Apart from the pictures, every part of the records below gets retyped exactly.

━━━

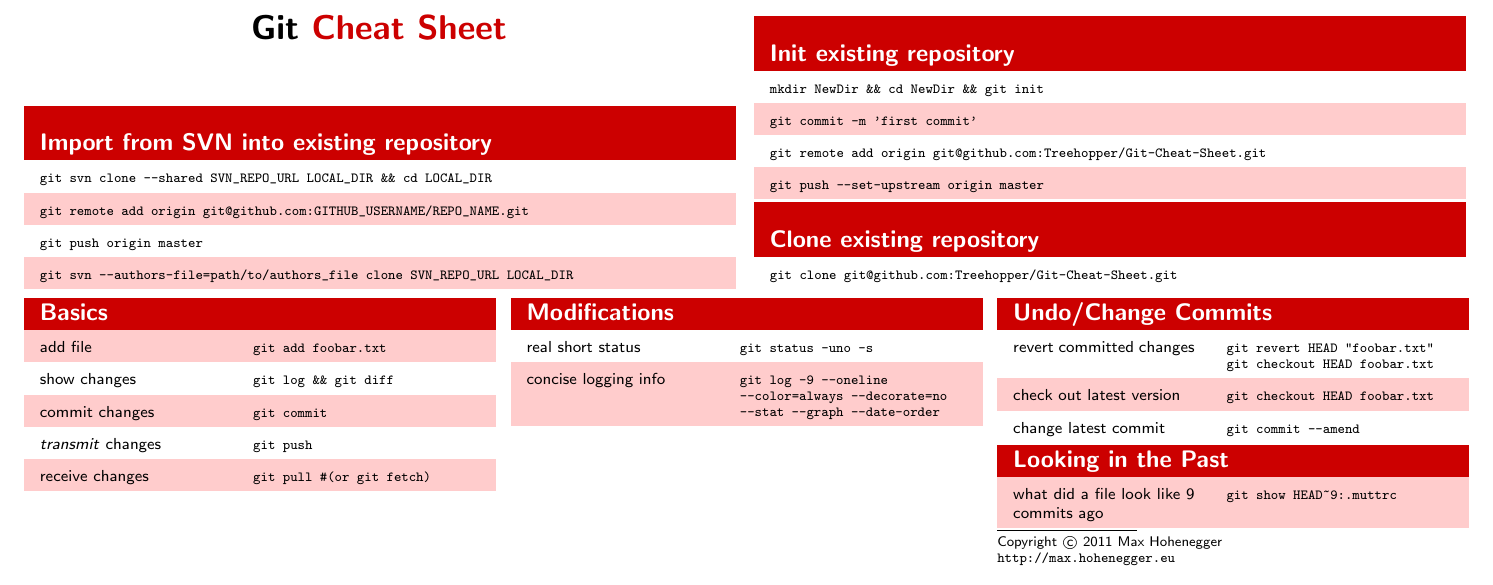
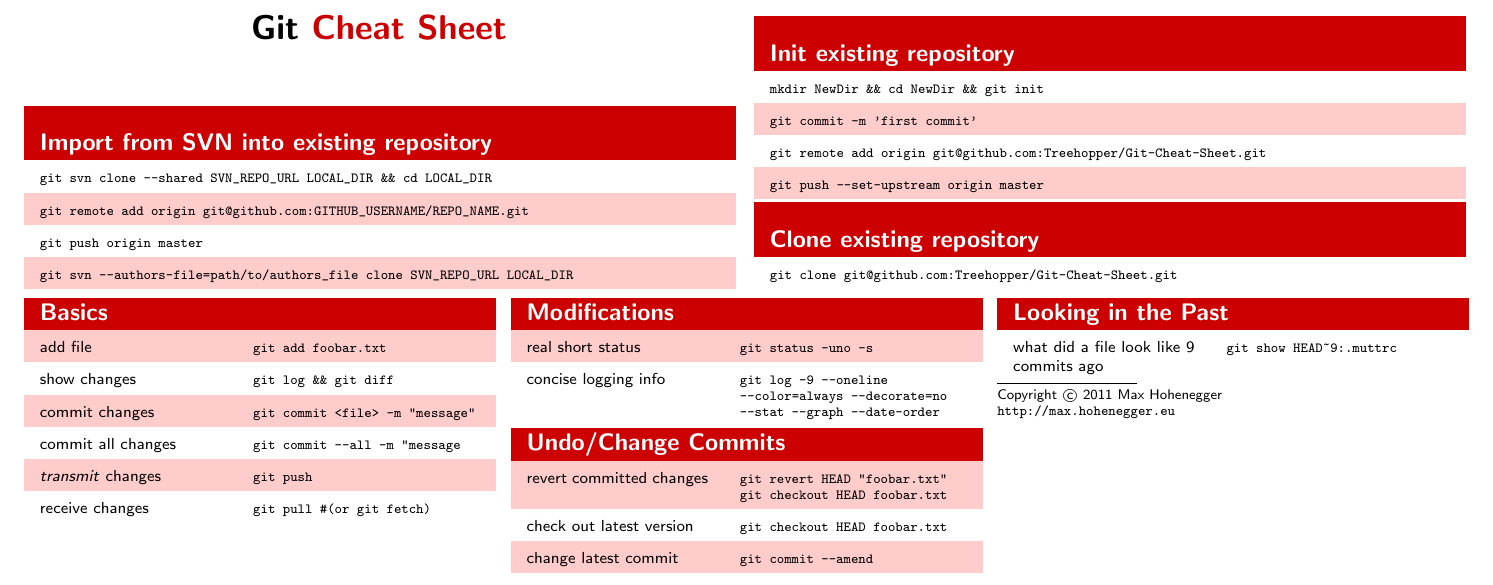
Before and after one commit to Treehopper/Git-Cheat-Sheet, a LaTeX document (git-cheatsheet.tex): part of the page, cut so that both start at the same text. The pictures show the PDF file git-cheatsheet.pdf that the author committed with the source.

Commit message:
made corrections to the basics

```diff
--- a/git-cheatsheet.tex
+++ b/git-cheatsheet.tex
@@ -82,7 +82,8 @@
 \thead{Basics}
     \dc{add file}{git add foobar.txt}
     \dc{show changes}{\lstinline{git log && git diff}}
-    \dc{commit changes}{git commit}
+    \dc{commit changes}{git commit <file> -m "message"}
+    \dc{commit all changes}{git commit --all -m "message}
     \dc{\emph{transmit} changes}{git push}
     \dc{receive changes}{git pull \#(or git fetch)}
 \end{tabular}
```
Also changed, not shown: git-cheatsheet.pdf.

━━━

= Written solution =
Before and after one commit to Treehopper/Git-Cheat-Sheet, a LaTeX document (git-cheatsheet.tex): part of the page, cut so that both start at the same text. The pictures show the PDF file git-cheatsheet.pdf that the author committed with the source.

Commit message:
made corrections to the basics

```diff
--- a/git-cheatsheet.tex
+++ b/git-cheatsheet.tex
@@ -82,7 +82,8 @@
 \thead{Basics}
     \dc{add file}{git add foobar.txt}
     \dc{show changes}{\lstinline{git log && git diff}}
-    \dc{commit changes}{git commit}
+    \dc{commit changes}{git commit <file> -m "message"}
+    \dc{commit all changes}{git commit --all -m "message}
     \dc{\emph{transmit} changes}{git push}
     \dc{receive changes}{git pull \#(or git fetch)}
 \end{tabular}
```
Also changed, not shown: git-cheatsheet.pdf.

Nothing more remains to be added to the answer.